The United Arab Emirates is becoming the next big focus for Binance in the wake of a slew of enforcement actions in the United States against the crypto exchange.
Speaking to Cointelegraph, Binance Dubai general manager Alex Chehade said the UAE is a prime destination for crypto businesses seeking a clear path forward and noted its friendly stance toward digital assets.
“Binance identified that the senior leadership of the UAE wanted to establish the region as a focal point for Web3. They’re trying to diversify away from fossil fuels and they see [crypto] as a great driver for doing so,” said Chehade
Ultimately, the clear crypto regulations in the UAE make the region attractive to exchanges like Binance, which is currently wrestling with legal disputes from regulators in the U.S., including the Securities and Exchange Commission, and the Commodities Futures Trading Commission.
“Binance is here [in the UAE] because we’ve been given the surety that we can set up operations and build for the future,” he explained, adding:
“You don’t want to set up where the goalposts move.
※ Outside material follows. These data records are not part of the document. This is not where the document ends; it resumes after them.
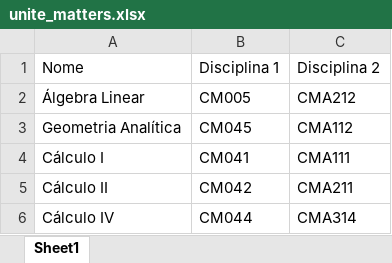
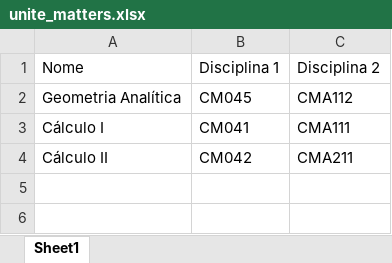
Before and after one commit to foolem/ficha2, an Excel workbook: lib/files/unite_matters.xlsx, sheet Sheet1, drawn as a sheet; values as stored, in another font and other column widths than the file's, no borders; the diff names each change by its address in the sheet, - before the commit and + after, or states it on an @@ line.

```diff
--- a/lib/files/unite_matters.xlsx (sheet Sheet1)
+++ b/lib/files/unite_matters.xlsx (sheet Sheet1)
-row 2: Álgebra Linear | CM005 | CMA212
-row 6: Cálculo IV | CM044 | CMA314
```
Also changed, not shown: lib/files/2018-1-Atualizada.xlsx, lib/files/courses.xlsx, 4 other files.
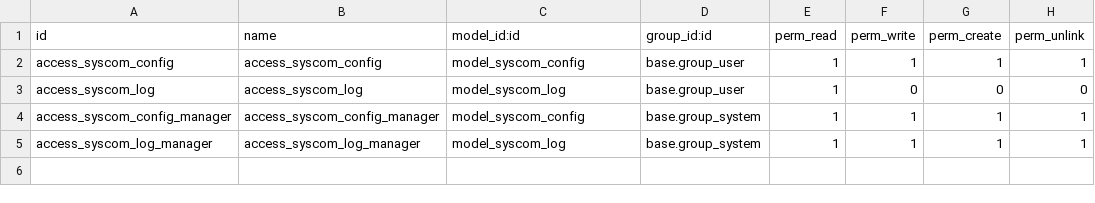
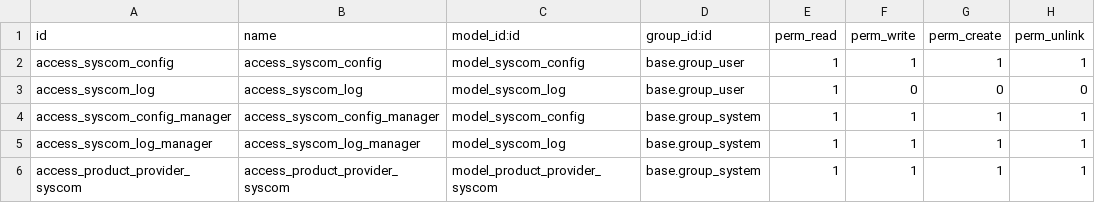
Before and after one commit to jaua/product_import_syscom, a CSV file: security/ir.model.access.csv, drawn as a sheet.

Commit message:
Cambios en  product.template, se remueve  los campos de syscom_url y syscom_url_image, se agrega una reelacion y se mueven a otro modelo el de syscom_provider, se modifican loas vistas para estos cambios, y usar los campos nuevos de product_url_image y product_url_ref, tambien se corrige uan referencia en el campo de  la funcion de categorizar los productos, donbde el campo de imagen no estaba bien.

```diff
--- a/security/ir.model.access.csv
+++ b/security/ir.model.access.csv
@@ -5 +5,2 @@ access_syscom_config_manager,access_syscom_config_manager,model_syscom_config,ba
 access_syscom_log_manager,access_syscom_log_manager,model_syscom_log,base.group_system,1,1,1,1
+access_product_provider_syscom,access_product_provider_syscom,model_product_provider_syscom,base.group_system,1,1,1,1
```
Also changed, not shown: 11 other files.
For big businesses, you need predictability, you need to plan and you need to budget.”
Chehade noted the UAE’s Virtual Assets Regulatory Authority (VARA) as a key driving force behind the surge of crypto-related interest in the region.
“There’s a clear framework for people and businesses to engage with, whereas you’re just not seeing as much of that elsewhere,” he said.
Beyond regulation, Chehade said the influx of young people moving to the UAE could see the region more rapidly adopt crypto than other digital asset hubs.
“The two key drivers are that lots of expatriates are moving here from Europe and Asia, and the overall demographic is younger as well — and we know that younger people have a more favorable mindset when it comes to virtual assets.”
“You don’t see that so much in other crypto hubs.”
Merkle Science CEO Mriganka Pattnaik also praised the regulatory landscape in the UAE, noting that VARA, as the world’s first virtual asset-specific regulator, provides very detailed compliance guidelines for firms working under its purview.
“There’s more interaction with the private sector and regulators because it’s a smaller, early-stage ecosystem,” Pattnaik told Cointelegraph. “It’s also easier to hire teams in the UAE or just build out a team of 100 people, all of whom don’t come from the region.”
On February 7, VARA released its Full Market Product Regulations, which include four compulsory, activity-specific rulebooks that lay down the rules for virtual asset service providers operating in Dubai.
Binance received a preparatory minimal viable product license from VARA in September 2021.